Developing concept products that embrace emerging technologies

Editor’s note: For posterity’s sake, I’m reposting some content that we created during our time at Oracle. These statements and views are those of the author and do not reflect those of Oracle’s current user experience organization.

Developing concept products that embrace emerging technologies

Working with emerging technologies brings unique challenges for developers. There are few to no users out there one can ask about requirements.

The AppsLab, the Oracle Applications User Experience (OAUX) emerging technologies team, is a relatively small team of developers, yet the breadth of technologies we investigate is virtually infinite. We must respond quickly to accelerating technological changes.

We also walk the line between what is technically feasible and what is practical for our organization; we have to produce solutions that can be implemented in a reasonable time frame by Oracle’s product development.

Since a traditional development process doesn’t address these challenges, we apply certain techniques to our development process to help us move forward.

Hackathons as a Training Tool

Hackathons spawn lots of ideas, but for us they have an additional benefit. Their frantic pace closely resembles our development process, so we also use hackathons as a training tool. Hackathons are to developers what gyms are to athletes. We participate in them to improve our skills, we serve as mentors to hone our proficiency, and we judge the results to validate our expertise.

They are also a great networking tool for meeting likeminded developers who thrive on the same challenges that we do. We can then share tools and techniques.

Research-Driven Development Process

AppsLab developer Anthony Lai, left, checks out code during a hackathon that featured Raspberry Pi.

Research also plays a big part in our development process. We use it to test our own theories, determine trends, plan our strategic direction, and identify key initiatives to help product development see into the future.

But research doesn’t just drive what we build, it also influences how and when we build. The results of this research identify our requirements and prioritize them but also change them and make us adapt and pivot regularly.

Throughout our build process, we constantly validate our prototypes and products. Whenever we show our evolving prototypes to our research participants, they get new ideas.

As we refine our prototypes and repeatedly present them, study participants may get a clearer picture of possible use cases, which can invalidate previous ones.

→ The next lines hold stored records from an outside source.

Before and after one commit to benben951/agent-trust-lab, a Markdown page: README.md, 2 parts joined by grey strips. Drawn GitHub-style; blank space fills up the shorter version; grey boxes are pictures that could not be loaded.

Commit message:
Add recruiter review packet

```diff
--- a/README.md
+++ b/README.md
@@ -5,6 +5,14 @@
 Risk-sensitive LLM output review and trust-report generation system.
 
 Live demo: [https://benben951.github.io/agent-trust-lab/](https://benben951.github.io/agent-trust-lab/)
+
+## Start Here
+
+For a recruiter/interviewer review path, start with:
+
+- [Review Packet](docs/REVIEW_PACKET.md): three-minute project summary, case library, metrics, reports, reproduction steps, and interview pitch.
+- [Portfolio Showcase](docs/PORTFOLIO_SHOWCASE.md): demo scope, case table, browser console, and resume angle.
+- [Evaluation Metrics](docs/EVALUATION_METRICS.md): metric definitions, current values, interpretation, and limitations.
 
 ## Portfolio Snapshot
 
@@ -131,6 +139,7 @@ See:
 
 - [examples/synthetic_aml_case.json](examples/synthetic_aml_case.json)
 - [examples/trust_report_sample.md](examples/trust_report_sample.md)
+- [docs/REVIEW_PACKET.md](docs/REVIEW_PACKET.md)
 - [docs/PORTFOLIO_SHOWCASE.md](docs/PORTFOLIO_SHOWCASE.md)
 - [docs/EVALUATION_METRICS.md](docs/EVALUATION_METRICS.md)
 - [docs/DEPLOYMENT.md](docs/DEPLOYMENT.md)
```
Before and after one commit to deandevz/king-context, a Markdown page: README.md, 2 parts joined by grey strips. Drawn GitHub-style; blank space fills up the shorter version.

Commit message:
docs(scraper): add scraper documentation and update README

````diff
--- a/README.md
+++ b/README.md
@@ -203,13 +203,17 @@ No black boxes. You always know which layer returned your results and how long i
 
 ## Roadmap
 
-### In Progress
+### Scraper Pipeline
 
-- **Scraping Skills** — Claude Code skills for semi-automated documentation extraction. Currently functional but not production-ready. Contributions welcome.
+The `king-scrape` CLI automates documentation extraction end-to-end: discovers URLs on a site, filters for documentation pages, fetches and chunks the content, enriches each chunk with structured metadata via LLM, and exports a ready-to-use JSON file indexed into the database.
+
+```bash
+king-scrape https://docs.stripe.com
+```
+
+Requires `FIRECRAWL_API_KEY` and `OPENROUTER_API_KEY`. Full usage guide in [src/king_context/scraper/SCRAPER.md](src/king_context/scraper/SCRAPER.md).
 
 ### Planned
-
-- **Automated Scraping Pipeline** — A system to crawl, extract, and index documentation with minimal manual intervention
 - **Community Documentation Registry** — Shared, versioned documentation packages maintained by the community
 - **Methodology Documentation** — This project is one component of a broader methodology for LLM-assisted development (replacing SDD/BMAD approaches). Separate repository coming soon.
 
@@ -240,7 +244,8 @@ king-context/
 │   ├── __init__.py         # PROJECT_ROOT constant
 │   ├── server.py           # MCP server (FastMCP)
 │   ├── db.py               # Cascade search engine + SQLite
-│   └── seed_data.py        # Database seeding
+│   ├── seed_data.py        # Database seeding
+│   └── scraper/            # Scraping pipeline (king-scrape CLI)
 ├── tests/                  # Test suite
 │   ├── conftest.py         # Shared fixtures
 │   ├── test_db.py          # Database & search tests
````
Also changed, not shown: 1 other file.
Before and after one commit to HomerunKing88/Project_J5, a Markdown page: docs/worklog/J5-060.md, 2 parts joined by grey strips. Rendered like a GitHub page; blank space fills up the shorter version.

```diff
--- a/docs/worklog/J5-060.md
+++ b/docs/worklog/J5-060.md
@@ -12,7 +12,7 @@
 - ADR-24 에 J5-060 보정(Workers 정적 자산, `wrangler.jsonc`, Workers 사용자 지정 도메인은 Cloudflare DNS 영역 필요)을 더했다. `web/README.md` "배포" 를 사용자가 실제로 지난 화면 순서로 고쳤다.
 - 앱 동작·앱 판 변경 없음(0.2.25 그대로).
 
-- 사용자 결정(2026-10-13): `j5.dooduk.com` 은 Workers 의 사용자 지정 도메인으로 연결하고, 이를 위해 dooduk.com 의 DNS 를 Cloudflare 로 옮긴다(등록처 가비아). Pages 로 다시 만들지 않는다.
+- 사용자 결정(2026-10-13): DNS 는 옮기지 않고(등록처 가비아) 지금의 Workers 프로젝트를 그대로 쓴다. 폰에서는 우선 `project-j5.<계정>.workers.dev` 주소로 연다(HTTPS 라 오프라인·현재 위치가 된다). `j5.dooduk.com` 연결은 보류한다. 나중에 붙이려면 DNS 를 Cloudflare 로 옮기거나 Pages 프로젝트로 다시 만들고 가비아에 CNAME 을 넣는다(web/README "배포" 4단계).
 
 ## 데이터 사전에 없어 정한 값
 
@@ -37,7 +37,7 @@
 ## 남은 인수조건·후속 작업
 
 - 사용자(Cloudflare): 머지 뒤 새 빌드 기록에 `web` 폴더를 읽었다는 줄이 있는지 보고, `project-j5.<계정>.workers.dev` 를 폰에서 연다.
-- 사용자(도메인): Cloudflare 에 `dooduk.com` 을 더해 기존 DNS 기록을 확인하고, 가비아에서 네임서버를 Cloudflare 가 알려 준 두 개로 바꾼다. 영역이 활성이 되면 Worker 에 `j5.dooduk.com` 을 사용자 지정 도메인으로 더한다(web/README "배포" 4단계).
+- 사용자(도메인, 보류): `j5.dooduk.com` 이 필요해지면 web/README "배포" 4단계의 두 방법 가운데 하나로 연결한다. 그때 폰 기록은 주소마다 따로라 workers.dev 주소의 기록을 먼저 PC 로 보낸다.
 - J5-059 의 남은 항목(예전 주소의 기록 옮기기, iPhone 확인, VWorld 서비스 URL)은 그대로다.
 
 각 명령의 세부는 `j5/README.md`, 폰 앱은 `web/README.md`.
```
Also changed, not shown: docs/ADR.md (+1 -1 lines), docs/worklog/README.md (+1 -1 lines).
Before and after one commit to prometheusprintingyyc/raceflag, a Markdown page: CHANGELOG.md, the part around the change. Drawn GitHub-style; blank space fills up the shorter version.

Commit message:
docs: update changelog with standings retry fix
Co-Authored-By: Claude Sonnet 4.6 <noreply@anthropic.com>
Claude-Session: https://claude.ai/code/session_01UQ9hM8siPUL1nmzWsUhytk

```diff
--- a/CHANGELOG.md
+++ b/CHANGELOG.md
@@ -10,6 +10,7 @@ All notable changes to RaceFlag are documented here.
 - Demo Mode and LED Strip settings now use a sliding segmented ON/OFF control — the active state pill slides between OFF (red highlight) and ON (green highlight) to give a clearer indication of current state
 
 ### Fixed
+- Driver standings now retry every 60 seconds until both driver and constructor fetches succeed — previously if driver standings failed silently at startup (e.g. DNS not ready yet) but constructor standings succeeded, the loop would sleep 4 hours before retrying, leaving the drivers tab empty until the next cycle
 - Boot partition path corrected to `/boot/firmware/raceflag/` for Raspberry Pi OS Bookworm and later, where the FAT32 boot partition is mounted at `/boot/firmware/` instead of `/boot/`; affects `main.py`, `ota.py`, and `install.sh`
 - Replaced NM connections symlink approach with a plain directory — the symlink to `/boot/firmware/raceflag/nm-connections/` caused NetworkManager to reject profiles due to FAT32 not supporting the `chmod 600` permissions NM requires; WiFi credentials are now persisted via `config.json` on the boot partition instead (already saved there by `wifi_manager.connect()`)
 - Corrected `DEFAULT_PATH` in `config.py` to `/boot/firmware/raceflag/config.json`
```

We actually encourage this behavior; our whole development process is built around constant iteration.

The idea is to iterate and improve the concept quickly or fail quickly.

AppsLab developers Tony Orciuoli, far left, and Mark Vilrokx, right, join OAUX Group Vice President Jeremy Ashley in judging the results of a recent hackathon.

Recycled Development

Although a lot of what we develop may get thrown out at this stage, this is not “throwaway development.” At the very minimum, we learn something, even if it is how not to do something. All of the work gets shelved rather than trashed. It may be reused on other projects or even lead to completely new ideas, so the term “recycled development” is more accurate.

Because we’re focused on emerging technologies, some projects are just too early in the adoption cycle. So the code we write simply waits for the right time.

This is one of the reasons why we are so nimble. We try to reuse as much as we can — and not just our own code.

APIs as the Building Blocks of Rapid Development

Foremost, we focus on the users, not the technologies. Direct, primary research with end users is invaluable and indispensable in producing good user experiences.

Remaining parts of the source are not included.